If so, then for example, when can I rest in 4/4 for an instrumental piece?
Second half of your question first. "...when can I rest on a 4/4 instrumental...?"
Anywhere you like. As witness any piece of notated music, where the solo part WILL contain rests.
Now we try to discover what "...a rest counts as a musical accent" means. Maybe just that you keep counting, whether there are notes or rests.
Or maybe it's a bit more philosophical. If there's a strong beat underlying the music, it can said to be be felt even when a note isn't actually played ON that beat. "The silence was deafening."
When singers tend to run into the rests, I sometimes say 'Sing the rests louder!'
An accent on a note makes that note played with more emphasis than the surrounding ones. So, from an actual situation, it would be impossible to make a rest sound more emphasised (louder) by writing it with an accent (>).
However, in the majority of music, we feel beat one as the usually more emphasised part of most bars - without that, it's pretty difficult to say what the time signature would be. So - if that particular part of a bar was missing sound - it was a rest - the listener would likely expect something there, thus making it a small period of time within that bar that was 'emphasised'. Rests are after all part of music, which will rarely be sound after sound after sound. Deafening silence?
That said, there is no deafinite place where rests (of any duration) are supposed to be; they fit where they go, due to the whim or choice of the composer. But, they will always be part of the music (or lack of it), adding to the final effect.
Rests count as silent units of time and rhythm in music depending on their duration just like their note counterparts (i.e. half note/half note rest) but they are not accents. They also don’t have accents placed on them like notes can. After all, how can someone accent silence?

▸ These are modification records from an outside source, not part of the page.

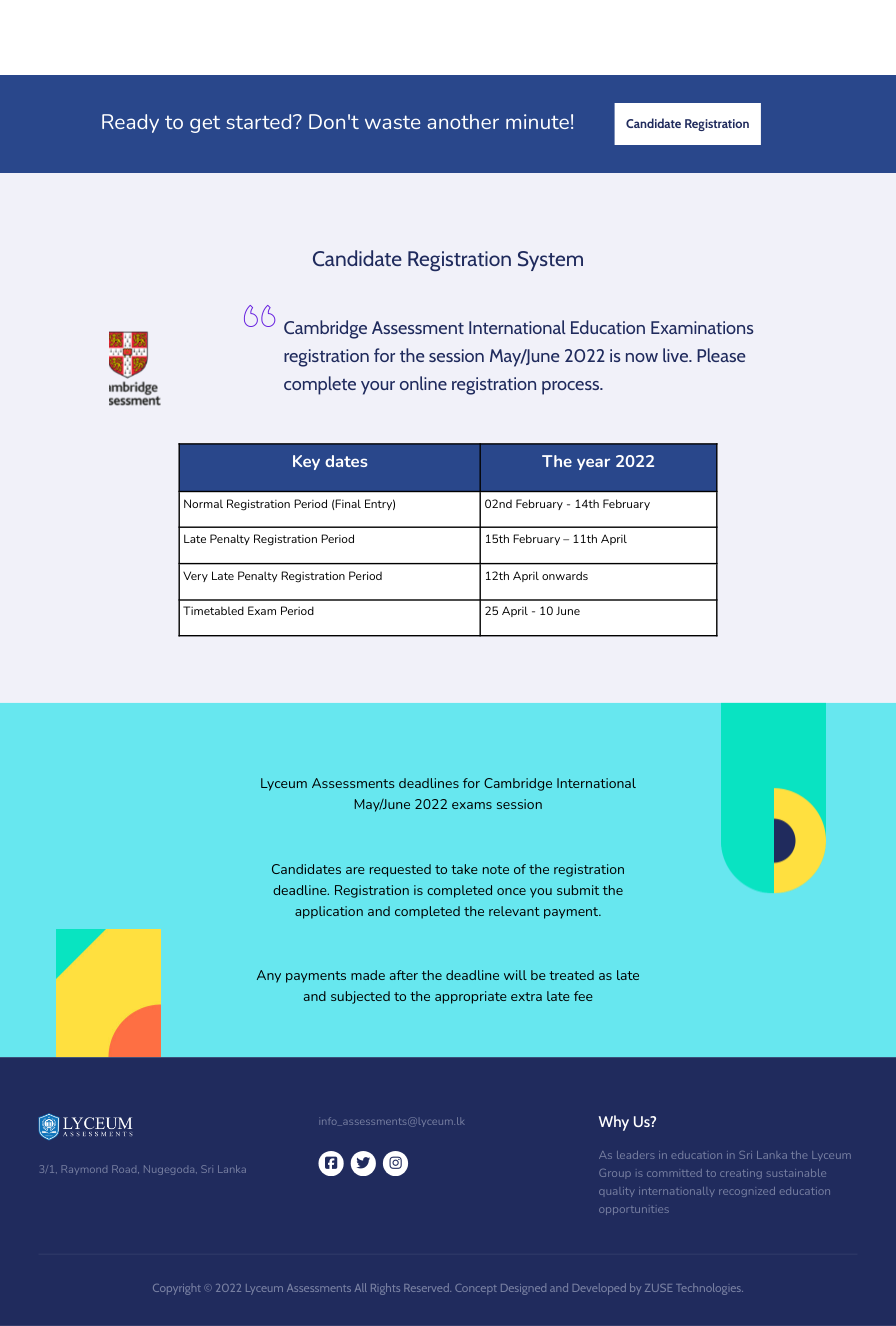
Repository: AXUSLK/LyceumAssessments-HTML
Page: index.html
These files come from the project's save history. The page is drawn as it stood at one moment and after the next save; the edit follows.
The browser window is 1280 px wide. The pictures show the part of the page from y = 2693 to 4613 px (the page is 4587 px tall before and 4613 px after), at 70% of full size.
Backgrounds fixed to the window are drawn as part of the page. Some web libraries are served in a nearby version.

Above is the page before, as saved 2022-01-31 14:02:41.

After the next save:
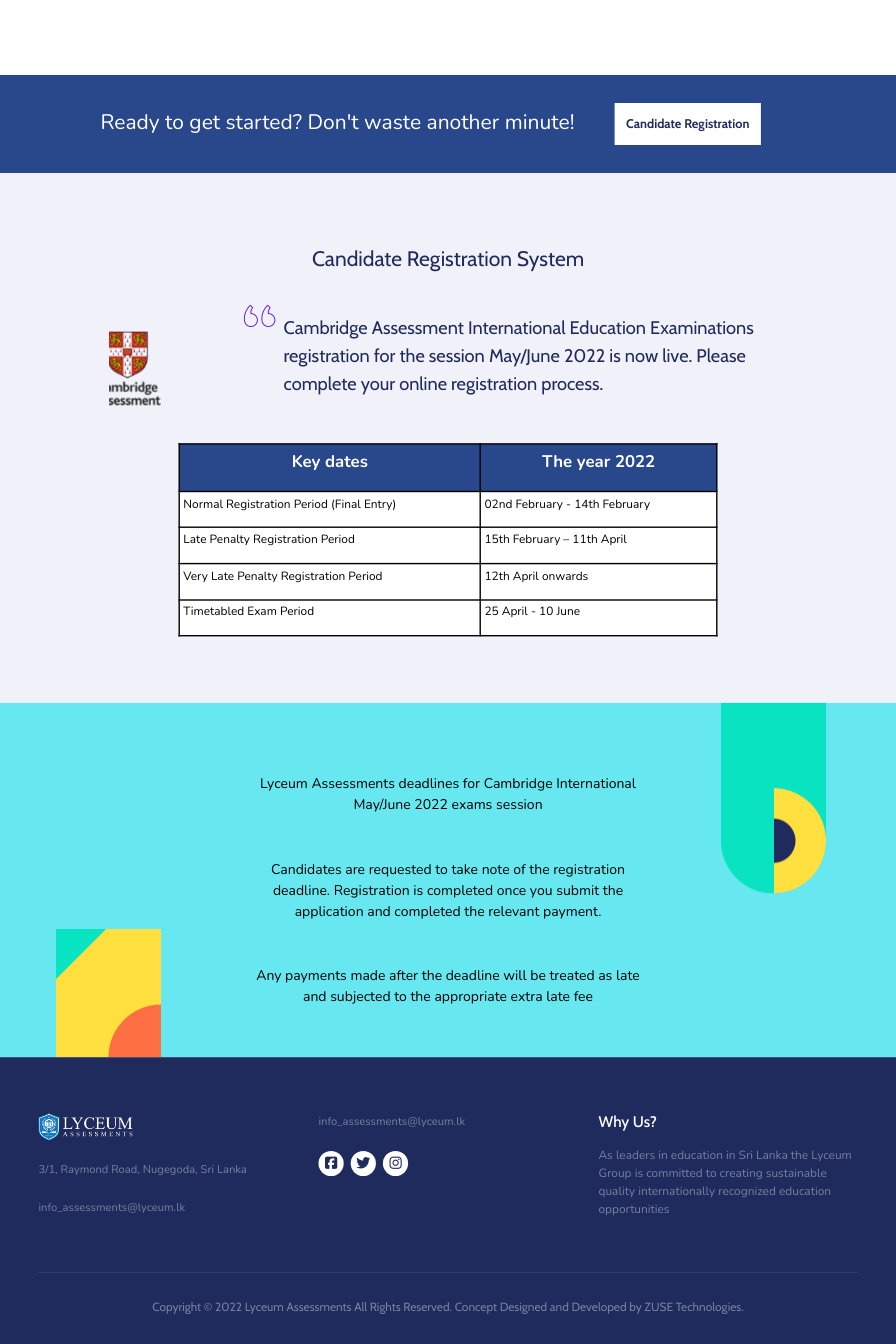
Saved 6 min 16 s later.
--- a/index.html
+++ b/index.html
@@ -497,7 +497,8 @@
 							<!-- ftAddress -->
 							<address class="ftAddress text-center text-md-left mb-6 mt-6 mt-md-0">3/1, Raymond Road,
 								Nugegoda, Sri Lanka</address>
-
+							<address class="ftAddress text-center text-md-left mb-6 mt-6 mt-md-0">
+								info_assessments@lyceum.lk</address>
 						</div>
 
 						<div class="col-md-4">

As far as where to rest on a 4/4 instrumental, the placement of rests are choices just like the placement of notes. There is no formula to say where they go, they can be placed anywhere one chooses. They are used in a way like commas, periods and paragraphs are used in language. The person who writes or improvises the music decides where they go.